"There's no room for error with the intentional walks," said Downs, who saw his record slip to 1-4 this season. "I made a pitch to get the first ground ball, then I made a decent pitch to Abreu and he hit it.
"He and I have faced each other a lot and had a lot of battles. I wanted action on that pitch and not go 3-2, especially with a guy like him and the eye he has at the plate. He's a professional hitter."
In the top of the ninth, Abreu broke late on a Gonzalez fly ball and watched the ball bounce off the heel of his glove for a two-base error. Two batters later, John Buck stroked a double down the left-field line off Angels closer Brian Fuentes (2-1) to tie the game 5-5.
Los Angeles starter Joel Pineiro handed a 5-3 lead to an Angels bullpen that began the night with a 5.36 earned-run average on the season, but the Blue Jays cut the margin in half in the seventh.
Kevin Jepsen struck out Gonzalez to start the inning and then allowed a single to Jose Bautista. After Jepsen fanned Buck, Edwin Encarnacion drilled an 0-1 pitch to the gap in left-centre to score Bautista from first.
Pineiro, making his first start versus Toronto since July 2006 and coming off his fifth loss in eight decisions, set down the Blue Jays in order in the first inning. But the right-hander gave up three runs in the second on three walks and a two-run single by left-fielder Jeremy Reed.
"It's weird, because I wasn't getting hit around. It was just the walks," Pineiro said. "[Injured catcher] Jeff Mathis was telling me: 'What are you doing? The ball is moving so much.' I couldn't control it. Maybe I was just guiding it so much.
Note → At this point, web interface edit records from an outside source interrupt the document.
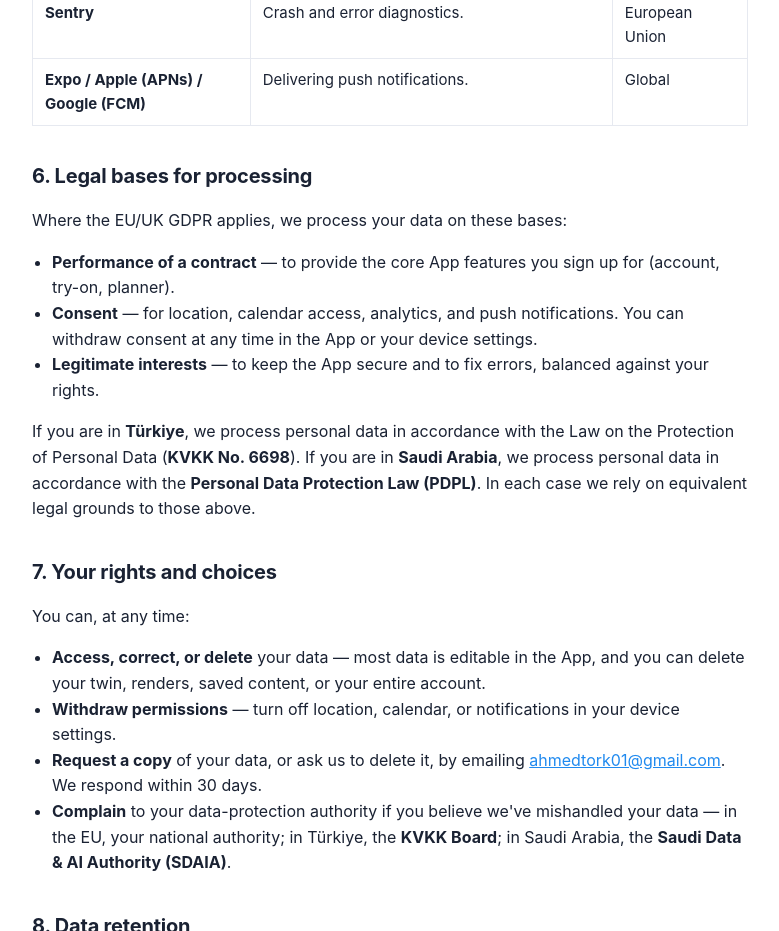
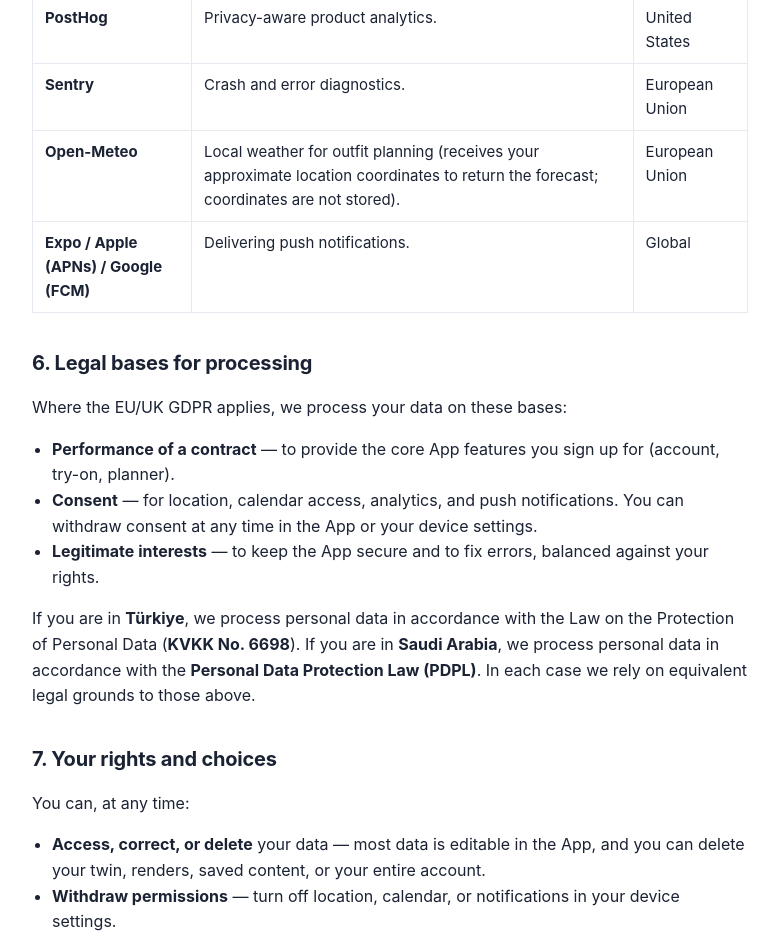
Before and after one commit to ahmeturk/dolapy-legal, a plain HTML site: page privacy-policy.html in a window 1280 px wide. Shown: the part 2278-3209 px from the top of the page, without its empty margins (250-1029 px from the left). Drawn offline with Linux system fonts and the light colour scheme.

Commit message:
Custom domain (dolapy.app), chameleon favicon, add Open-Meteo to policy

```diff
--- a/privacy-policy.html
+++ b/privacy-policy.html
@@ -4,6 +4,8 @@
 <meta charset="utf-8">
 <meta name="viewport" content="width=device-width, initial-scale=1">
 <title>Dolapy — Privacy Policy</title>
+<link rel="icon" type="image/png" href="./favicon.png">
+<link rel="apple-touch-icon" href="./favicon.png">
 <style>
   :root { --ink:#1a2233; --muted:#5b6577; --line:#e6e9f0; --brand:#208AEF; }
   * { box-sizing:border-box; }
@@ -71,6 +73,7 @@
     <tr><td><strong>Anthropic</strong></td><td>AI stylist suggestions.</td><td>See provider terms</td></tr>
     <tr><td><strong>PostHog</strong></td><td>Privacy-aware product analytics.</td><td>United States</td></tr>
     <tr><td><strong>Sentry</strong></td><td>Crash and error diagnostics.</td><td>European Union</td></tr>
+    <tr><td><strong>Open-Meteo</strong></td><td>Local weather for outfit planning (receives your approximate location coordinates to return the forecast; coordinates are not stored).</td><td>European Union</td></tr>
     <tr><td><strong>Expo / Apple (APNs) / Google (FCM)</strong></td><td>Delivering push notifications.</td><td>Global</td></tr>
   </table>
 
```
Also changed, not shown: index.html (+2 -0 lines), terms.html (+2 -0 lines), favicon.png (added), 1 other file.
But after that inning I kind of settled down and all of my pitches came around. Then I was back to being myself again."
Staked to an early lead, Toronto starter Brandon Morrow had his fastball working and escaped some early wildness by striking out four in the first two innings.
But back-to-back walks to Michael Ryan and Aybar in the third came back to haunt the first-year Blue Jay as Kendrick followed with a run-scoring double and Abreu hit a sacrifice fly that cut the deficit to 3-2.
The Angels drew even in the fourth and Morrow was chased after allowing three runs (all earned) on three hits in five innings pitched, and saw his ERA soar to 6.66.
Designated hitter Hideki Matsui gave the home side its first lead of the night in the sixth inning with a two-run home run to right-centre off Toronto reliever Rommie Lewis.
The Blue Jays did not get more than four hits against any of the Angels' starting pitchers in this three-game series, including Joe Saunders and Ervin Santana.
Toronto finished 3-5 on its eight-game road trip and dropped to fourth place in the American League East standings with a 27-22 record, a half-game behind third-place Boston (27-21), which downed division-leading Tampa Bay 11-3 on Wednesday.
The Blue Jays are off Thursday before opening a nine-game homestand on Friday against Baltimore at 7:07 p.m. ET.